CHICAGO – The U.S. Food and Drug Administration (FDA), which can now abbreviate the licensure pathway of biosimilar drugs under a provision of the 2010 Patient Protection and Affordable Care Act, is seeking public comment about approving similar but less expensive versions of biologic therapies whose patents have expired.
In its own discussion of the merits and obstacles to biosimilar drugs, the ACR sponsored a panel session titled, “Biosimilar Products in the U.S. Market: Fact or Fiction?” at the 2011 ACR/ARHP Annual Scientific Meeting here in November. [Editor’s note: This session was recorded and is available via ACR SessionSelect at www.rheumatology.org.]
To date, the FDA has not approved a biosimilar product. Yet session moderator Eric M. Ruderman, MD, professor of medicine at Northwestern University in Chicago, said, “this is an area that has garnered a great deal of interest in the last few years because of the financial aspects; branded biologic products are expensive.”
Also driving interest in biosimilar agents is that patents for several top-selling biologic agents in rheumatology are expected to expire in the next few years, said panelist Vibeke Strand, MD, a consultant to pharmaceutical and biotechnology sponsors for new product development in rheumatic diseases. She also is adjunct clinical professor in the Division of Immunology and Rheumatology at Stanford University in Palo Alto, Calif.
What Is a Biosimilar?

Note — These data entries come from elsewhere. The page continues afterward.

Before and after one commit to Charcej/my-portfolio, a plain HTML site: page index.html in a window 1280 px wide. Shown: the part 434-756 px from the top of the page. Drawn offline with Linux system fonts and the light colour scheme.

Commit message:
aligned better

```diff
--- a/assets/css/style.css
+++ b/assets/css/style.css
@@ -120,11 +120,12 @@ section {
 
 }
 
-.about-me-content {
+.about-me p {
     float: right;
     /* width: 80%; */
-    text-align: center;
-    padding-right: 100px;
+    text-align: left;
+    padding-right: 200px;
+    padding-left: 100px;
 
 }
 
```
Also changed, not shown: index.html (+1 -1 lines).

The FDA defines a biosimilar product as a drug that is “highly similar” to or “interchangeable” with an approved biologic medicine. The European Medicines Agency (EMA) considers a medication biosimilar if it is comparable or similar to the reference drug, the original biological, said another speaker, Andrea Laslop, MD, head of the scientific office of the Austrian Agency for Health and Food Safety in Vienna, Austria. In the European Union, 14 biosimilar drugs have been approved since the first one (somatropin) in 2006.
“Biosimilars are not generics,” said Dr. Laslop, a liaison to the EMA. “The whole undertaking is a lot more complicated.”

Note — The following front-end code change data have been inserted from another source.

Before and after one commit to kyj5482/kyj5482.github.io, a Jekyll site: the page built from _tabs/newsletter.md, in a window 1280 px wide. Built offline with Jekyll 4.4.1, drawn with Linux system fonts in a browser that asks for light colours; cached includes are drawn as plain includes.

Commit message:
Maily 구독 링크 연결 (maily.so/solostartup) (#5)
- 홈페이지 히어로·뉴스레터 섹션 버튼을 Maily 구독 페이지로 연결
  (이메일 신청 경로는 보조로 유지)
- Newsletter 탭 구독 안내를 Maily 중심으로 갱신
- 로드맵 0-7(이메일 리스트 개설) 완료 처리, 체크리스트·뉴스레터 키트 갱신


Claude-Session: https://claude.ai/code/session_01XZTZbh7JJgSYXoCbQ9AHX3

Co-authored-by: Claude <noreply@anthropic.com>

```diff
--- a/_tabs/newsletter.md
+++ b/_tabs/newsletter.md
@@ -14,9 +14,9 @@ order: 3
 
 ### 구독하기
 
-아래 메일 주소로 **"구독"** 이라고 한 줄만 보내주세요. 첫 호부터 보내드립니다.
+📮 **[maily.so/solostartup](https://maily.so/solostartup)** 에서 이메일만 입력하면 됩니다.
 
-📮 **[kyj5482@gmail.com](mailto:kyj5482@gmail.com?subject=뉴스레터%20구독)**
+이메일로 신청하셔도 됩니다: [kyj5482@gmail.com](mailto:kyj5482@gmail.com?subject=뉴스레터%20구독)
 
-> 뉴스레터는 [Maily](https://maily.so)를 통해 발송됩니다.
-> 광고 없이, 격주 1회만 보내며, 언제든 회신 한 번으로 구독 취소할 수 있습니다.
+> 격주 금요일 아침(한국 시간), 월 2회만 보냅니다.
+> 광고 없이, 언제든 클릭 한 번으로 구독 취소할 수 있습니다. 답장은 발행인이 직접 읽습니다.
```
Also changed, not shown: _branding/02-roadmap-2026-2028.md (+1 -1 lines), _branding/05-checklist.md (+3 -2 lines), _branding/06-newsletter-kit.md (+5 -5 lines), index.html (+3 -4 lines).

Unlike generics, most biologicals are complex, large-molecule drugs, said Thomas Felix, MD, scientific affairs director for global development with Amgen in Thousand Oaks, Calif. For instance, a large biological, a monoclonal antibody, measures about 150,000 daltons, has more than 1,000 amino acids and 20,000 atoms, and degrades over time, thus usually requiring special storage to maintain stability, he explains. On the other hand, a small-molecule drug, aspirin, is 180 daltons with 21 atoms, is stable, and has a lower potential for immunogenicity than do monoclonal antibodies.